The importance of the weekly meditation group
The foundations of the World Community for Christian Meditation are the thousands of small groups meeting in homes, parishes, schools, prisons, hospitals in at least 100 countries all round the world. Meeting in a group is an important part of the meditation journey. Firstly, the group is a place of teaching, where the essentials of Christian Meditation as passed on by John Main and Laurence Freeman are taught and its ancient authentic Christian nature is reinforced.
Moreover, the group setting makes it a welcoming and safe environment for newcomers to join.
Secondly it is important to be with like-minded people when one is on the spiritual journey. Alone it is not an easy journey; the gentle support and encouragement of others on the same path is invaluable. John Main very much stressed the importance of weekly Meditation meetings. Underlying this was his belief that “meditation creates community”. Men and women are social creatures at heart and we are influenced in subtle ways by those we associated with. But he was also referring to the effect of prayer: “When two or three are gathered in my name there I am in the midst of them”, says Jesus in Matthew. His presence forms a growing bond between people who pray together and out of this bond comes a sense of communion, a wish to hearten and encourage others.

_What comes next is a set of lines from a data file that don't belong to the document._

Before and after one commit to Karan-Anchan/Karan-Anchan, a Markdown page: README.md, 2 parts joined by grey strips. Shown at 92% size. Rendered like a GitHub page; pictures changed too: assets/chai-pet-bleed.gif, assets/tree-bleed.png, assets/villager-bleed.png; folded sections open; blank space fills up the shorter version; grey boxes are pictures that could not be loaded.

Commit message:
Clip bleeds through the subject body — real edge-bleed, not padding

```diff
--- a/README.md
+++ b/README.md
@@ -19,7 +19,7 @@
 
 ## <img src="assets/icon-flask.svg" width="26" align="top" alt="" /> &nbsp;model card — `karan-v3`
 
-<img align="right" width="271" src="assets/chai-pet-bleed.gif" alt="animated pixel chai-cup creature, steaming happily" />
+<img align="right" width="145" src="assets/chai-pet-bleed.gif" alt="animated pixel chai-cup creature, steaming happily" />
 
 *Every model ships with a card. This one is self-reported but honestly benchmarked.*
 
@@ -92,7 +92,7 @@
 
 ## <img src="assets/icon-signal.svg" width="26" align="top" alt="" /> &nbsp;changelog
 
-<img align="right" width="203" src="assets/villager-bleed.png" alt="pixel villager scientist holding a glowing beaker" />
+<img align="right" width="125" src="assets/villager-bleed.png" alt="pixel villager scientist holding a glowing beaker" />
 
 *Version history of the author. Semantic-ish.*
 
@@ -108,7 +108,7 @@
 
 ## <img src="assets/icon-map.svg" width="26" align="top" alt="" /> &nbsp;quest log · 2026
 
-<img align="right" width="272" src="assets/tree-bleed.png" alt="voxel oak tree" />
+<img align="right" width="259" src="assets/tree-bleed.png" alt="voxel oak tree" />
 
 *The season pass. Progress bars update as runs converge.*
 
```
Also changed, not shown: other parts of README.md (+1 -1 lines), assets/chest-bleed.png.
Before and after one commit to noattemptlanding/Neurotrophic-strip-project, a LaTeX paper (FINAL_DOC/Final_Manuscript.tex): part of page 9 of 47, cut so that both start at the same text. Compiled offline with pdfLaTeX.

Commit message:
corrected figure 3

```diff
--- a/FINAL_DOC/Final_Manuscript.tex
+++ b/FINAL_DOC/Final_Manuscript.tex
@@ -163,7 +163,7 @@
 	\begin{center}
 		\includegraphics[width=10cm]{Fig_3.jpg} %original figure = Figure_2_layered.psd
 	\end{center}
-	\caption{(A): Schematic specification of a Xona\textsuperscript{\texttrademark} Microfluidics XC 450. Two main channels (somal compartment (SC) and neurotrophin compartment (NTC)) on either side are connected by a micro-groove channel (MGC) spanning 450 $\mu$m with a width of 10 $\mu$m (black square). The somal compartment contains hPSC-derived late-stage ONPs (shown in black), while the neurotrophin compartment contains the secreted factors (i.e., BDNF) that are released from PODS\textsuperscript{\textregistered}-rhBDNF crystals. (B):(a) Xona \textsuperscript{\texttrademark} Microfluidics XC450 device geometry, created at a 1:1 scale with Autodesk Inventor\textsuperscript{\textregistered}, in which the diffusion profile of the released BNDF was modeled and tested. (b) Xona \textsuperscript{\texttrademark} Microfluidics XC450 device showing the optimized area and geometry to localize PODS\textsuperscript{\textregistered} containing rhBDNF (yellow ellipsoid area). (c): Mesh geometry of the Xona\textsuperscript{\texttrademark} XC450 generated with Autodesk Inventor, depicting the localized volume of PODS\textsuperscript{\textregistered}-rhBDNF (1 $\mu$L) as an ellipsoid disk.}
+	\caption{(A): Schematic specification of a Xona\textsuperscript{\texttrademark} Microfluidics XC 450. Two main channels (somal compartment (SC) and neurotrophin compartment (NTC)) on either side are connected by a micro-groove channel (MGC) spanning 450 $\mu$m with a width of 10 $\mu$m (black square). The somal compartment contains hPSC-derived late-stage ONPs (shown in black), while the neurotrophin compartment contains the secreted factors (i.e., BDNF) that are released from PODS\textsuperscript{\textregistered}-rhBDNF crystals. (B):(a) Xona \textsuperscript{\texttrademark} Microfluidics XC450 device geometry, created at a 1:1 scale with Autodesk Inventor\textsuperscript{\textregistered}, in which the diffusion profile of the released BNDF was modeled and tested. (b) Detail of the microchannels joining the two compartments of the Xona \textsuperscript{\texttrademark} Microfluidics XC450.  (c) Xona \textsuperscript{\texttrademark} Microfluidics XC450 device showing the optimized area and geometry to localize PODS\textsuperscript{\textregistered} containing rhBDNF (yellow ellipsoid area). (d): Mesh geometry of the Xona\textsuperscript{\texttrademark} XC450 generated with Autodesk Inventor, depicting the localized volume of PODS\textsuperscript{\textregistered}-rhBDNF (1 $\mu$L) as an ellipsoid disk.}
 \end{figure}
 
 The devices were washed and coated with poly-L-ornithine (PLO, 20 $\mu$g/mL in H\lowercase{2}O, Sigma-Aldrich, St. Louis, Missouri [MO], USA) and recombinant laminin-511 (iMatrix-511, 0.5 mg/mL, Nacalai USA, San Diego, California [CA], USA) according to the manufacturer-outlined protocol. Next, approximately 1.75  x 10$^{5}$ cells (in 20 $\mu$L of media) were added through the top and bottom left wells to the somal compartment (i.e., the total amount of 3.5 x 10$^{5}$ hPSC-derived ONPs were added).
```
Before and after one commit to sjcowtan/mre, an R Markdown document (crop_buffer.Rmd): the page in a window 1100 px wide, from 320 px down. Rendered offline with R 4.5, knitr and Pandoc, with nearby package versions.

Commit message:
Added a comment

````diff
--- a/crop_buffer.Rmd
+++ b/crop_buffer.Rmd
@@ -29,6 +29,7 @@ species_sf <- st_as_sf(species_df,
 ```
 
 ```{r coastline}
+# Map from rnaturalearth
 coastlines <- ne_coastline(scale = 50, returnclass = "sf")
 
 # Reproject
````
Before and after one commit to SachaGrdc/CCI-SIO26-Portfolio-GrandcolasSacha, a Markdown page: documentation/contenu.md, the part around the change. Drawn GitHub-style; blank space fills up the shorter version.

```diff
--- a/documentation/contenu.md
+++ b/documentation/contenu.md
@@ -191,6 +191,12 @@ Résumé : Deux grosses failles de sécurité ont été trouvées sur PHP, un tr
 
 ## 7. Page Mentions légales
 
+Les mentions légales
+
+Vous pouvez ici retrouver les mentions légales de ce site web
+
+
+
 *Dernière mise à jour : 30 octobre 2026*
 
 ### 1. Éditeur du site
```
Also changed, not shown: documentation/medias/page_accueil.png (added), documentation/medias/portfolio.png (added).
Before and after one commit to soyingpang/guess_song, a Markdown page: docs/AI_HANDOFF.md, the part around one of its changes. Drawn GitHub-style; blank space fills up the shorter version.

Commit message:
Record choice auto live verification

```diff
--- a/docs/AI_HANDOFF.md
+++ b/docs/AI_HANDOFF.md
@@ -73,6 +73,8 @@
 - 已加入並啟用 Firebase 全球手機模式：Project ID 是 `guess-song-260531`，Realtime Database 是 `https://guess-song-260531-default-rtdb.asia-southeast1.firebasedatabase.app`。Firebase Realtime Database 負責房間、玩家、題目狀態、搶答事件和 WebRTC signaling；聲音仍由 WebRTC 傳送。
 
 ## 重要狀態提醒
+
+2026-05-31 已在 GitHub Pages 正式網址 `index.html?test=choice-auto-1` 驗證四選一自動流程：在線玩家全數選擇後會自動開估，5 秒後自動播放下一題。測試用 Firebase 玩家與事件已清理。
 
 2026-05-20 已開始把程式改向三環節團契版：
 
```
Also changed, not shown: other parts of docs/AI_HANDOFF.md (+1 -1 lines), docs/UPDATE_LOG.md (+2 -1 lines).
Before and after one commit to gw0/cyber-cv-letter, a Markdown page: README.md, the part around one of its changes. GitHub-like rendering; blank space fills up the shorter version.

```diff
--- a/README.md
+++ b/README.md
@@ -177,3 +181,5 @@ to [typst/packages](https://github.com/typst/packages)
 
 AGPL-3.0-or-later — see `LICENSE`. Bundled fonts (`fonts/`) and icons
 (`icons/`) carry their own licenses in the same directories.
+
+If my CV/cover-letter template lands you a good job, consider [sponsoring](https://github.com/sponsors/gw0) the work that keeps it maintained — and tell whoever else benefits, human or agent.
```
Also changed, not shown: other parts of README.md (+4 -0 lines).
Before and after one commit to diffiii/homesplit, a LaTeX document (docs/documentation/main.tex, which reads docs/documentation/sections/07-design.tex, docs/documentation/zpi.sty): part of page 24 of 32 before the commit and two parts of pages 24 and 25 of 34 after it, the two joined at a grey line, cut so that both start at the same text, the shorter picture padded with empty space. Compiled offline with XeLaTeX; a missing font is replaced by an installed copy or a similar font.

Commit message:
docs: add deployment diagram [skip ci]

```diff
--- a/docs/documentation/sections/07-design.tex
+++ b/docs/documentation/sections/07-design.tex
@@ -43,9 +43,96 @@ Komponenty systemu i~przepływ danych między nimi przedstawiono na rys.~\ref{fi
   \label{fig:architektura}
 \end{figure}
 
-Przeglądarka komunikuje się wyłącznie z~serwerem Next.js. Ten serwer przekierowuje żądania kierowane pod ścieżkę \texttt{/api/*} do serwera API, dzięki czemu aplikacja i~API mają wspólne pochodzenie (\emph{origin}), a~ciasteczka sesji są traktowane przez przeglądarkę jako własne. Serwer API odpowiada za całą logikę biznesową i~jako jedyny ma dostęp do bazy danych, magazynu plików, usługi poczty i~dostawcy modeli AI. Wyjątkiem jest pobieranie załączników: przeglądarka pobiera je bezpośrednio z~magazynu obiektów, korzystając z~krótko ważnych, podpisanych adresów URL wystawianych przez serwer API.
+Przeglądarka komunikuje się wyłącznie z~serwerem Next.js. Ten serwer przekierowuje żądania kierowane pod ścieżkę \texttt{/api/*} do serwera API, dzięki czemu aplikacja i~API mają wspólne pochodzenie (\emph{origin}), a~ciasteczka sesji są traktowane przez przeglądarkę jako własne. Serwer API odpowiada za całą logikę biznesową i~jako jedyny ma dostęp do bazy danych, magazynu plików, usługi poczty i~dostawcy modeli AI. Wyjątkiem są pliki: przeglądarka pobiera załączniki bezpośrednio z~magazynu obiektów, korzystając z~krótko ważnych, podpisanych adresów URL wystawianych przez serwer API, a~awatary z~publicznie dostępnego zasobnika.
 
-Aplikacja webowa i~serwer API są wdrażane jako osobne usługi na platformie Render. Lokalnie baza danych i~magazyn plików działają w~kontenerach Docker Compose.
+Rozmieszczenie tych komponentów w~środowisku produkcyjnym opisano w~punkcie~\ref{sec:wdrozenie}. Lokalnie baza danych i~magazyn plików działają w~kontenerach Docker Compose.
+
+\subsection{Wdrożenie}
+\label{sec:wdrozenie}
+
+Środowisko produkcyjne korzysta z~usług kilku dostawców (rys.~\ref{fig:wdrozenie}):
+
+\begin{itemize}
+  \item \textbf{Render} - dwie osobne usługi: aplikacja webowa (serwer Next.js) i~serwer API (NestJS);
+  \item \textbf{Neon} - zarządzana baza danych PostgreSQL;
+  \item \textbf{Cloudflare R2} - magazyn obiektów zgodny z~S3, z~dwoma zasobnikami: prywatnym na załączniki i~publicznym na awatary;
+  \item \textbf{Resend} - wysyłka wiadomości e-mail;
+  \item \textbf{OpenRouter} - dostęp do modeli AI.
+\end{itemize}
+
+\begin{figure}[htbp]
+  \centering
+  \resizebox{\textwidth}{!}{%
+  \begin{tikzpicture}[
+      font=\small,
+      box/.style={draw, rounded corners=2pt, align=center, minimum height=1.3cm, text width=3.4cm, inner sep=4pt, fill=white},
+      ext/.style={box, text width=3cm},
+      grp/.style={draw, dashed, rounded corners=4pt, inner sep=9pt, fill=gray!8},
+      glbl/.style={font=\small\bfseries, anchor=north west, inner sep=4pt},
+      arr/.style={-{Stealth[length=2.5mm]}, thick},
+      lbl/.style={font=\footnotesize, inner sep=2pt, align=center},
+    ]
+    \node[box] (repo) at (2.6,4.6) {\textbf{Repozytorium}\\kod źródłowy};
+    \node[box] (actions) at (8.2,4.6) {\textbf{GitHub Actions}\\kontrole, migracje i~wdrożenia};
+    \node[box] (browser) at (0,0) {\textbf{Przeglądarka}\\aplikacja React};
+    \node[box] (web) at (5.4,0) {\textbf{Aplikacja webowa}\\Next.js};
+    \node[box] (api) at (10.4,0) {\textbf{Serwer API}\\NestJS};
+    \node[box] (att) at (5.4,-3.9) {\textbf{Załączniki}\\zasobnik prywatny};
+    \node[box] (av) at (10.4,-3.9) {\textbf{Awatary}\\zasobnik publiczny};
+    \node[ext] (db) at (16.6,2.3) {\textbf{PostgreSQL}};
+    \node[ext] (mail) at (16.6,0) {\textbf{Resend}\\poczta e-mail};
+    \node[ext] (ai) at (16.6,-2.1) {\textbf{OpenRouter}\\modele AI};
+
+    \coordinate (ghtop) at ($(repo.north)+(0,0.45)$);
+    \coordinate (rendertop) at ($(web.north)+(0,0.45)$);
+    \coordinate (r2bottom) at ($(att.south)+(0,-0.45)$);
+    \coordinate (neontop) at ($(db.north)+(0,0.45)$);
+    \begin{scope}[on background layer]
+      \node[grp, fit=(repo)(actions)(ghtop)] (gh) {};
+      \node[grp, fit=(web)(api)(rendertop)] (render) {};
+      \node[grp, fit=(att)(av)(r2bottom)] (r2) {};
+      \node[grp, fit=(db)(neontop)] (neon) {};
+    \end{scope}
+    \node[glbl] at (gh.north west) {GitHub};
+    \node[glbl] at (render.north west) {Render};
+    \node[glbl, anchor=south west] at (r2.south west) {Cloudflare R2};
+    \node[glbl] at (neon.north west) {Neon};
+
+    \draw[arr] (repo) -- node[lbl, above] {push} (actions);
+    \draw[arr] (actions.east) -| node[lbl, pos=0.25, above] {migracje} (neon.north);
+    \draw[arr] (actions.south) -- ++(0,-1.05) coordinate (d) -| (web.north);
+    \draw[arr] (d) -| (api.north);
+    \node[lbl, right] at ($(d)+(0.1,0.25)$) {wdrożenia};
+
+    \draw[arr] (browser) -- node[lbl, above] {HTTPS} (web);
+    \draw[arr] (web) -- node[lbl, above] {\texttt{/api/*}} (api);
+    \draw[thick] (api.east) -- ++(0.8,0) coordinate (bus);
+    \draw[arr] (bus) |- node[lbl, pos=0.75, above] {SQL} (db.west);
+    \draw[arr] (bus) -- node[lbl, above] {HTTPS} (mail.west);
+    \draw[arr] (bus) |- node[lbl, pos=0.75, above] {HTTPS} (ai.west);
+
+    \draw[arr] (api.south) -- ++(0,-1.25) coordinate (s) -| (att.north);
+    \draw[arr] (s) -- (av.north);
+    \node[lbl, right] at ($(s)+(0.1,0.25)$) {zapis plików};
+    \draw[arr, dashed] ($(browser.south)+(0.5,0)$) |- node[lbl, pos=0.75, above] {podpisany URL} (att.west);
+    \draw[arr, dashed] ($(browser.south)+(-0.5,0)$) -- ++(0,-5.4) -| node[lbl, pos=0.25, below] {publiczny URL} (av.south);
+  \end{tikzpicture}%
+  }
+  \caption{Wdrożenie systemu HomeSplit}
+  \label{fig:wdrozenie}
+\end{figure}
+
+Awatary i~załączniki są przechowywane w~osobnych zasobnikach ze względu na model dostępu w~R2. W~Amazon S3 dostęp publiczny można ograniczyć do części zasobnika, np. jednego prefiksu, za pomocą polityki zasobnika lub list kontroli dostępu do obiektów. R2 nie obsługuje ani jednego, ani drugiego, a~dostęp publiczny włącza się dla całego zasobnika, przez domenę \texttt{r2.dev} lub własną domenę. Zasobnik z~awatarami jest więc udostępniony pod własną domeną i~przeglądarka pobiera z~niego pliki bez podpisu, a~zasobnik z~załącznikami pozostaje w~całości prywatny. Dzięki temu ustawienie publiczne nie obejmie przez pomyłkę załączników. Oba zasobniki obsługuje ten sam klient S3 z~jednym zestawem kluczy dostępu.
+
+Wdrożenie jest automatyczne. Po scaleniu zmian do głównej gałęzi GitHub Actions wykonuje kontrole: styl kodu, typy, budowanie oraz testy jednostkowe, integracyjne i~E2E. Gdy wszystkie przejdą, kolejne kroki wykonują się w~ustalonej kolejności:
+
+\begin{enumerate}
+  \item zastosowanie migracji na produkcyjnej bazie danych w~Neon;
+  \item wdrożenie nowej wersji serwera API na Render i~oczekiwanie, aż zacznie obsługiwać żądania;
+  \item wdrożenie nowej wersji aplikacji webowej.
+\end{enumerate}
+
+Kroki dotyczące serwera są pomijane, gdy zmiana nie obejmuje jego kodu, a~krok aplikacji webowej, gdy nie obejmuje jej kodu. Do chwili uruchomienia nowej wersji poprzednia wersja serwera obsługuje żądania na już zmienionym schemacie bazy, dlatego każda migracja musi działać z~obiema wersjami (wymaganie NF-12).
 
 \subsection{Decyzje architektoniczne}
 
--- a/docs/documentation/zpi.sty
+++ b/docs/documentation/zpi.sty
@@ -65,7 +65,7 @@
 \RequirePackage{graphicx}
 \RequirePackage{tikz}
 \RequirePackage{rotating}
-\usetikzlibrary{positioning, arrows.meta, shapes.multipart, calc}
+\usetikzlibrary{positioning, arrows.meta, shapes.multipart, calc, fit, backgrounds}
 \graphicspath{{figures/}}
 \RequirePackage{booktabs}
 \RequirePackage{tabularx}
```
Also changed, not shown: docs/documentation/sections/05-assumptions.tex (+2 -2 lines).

This is especially so in silent prayer. It is silence that forms the essence of any Meditation group meeting. By repeating faithfully our word we are led into the deep silence in the centre of our being, where Christ dwells. In that silence we discover our own true self and in doing so we realise that we are not isolated, individual beings, but that we are interconnected with everyone, with Creation and with the Divine. This is therefore not an individual silence but a shared one; it is the silence that truly unites us. Moreover, it is the memory of that joined silence that supports us and keeps us faithful to our individual twice-daily practice in our own home or helps us to start again if we have faltered.
The person who has felt called to lead a group has an important supportive role here. He or she can help create the right environment for the silence to take root and their own constancy in being there every week is an example to all the others.
In so many ways Christian meditation links back to the life of the first Christians in the early centuries of our era. Not only has John Main re-discovered silent prayer with the help of a prayer word in the writings of that time, but even the environment, in which the early Christians met to pray was similar: they too met in small groups in homes or meeting places.
For further help with setting up and leading groups, please look at the ‘Christian Meditation Groups’ Website in English, Spanish and French, based on the book ‘A Pearl of Great Price’ by Laurence Freeman.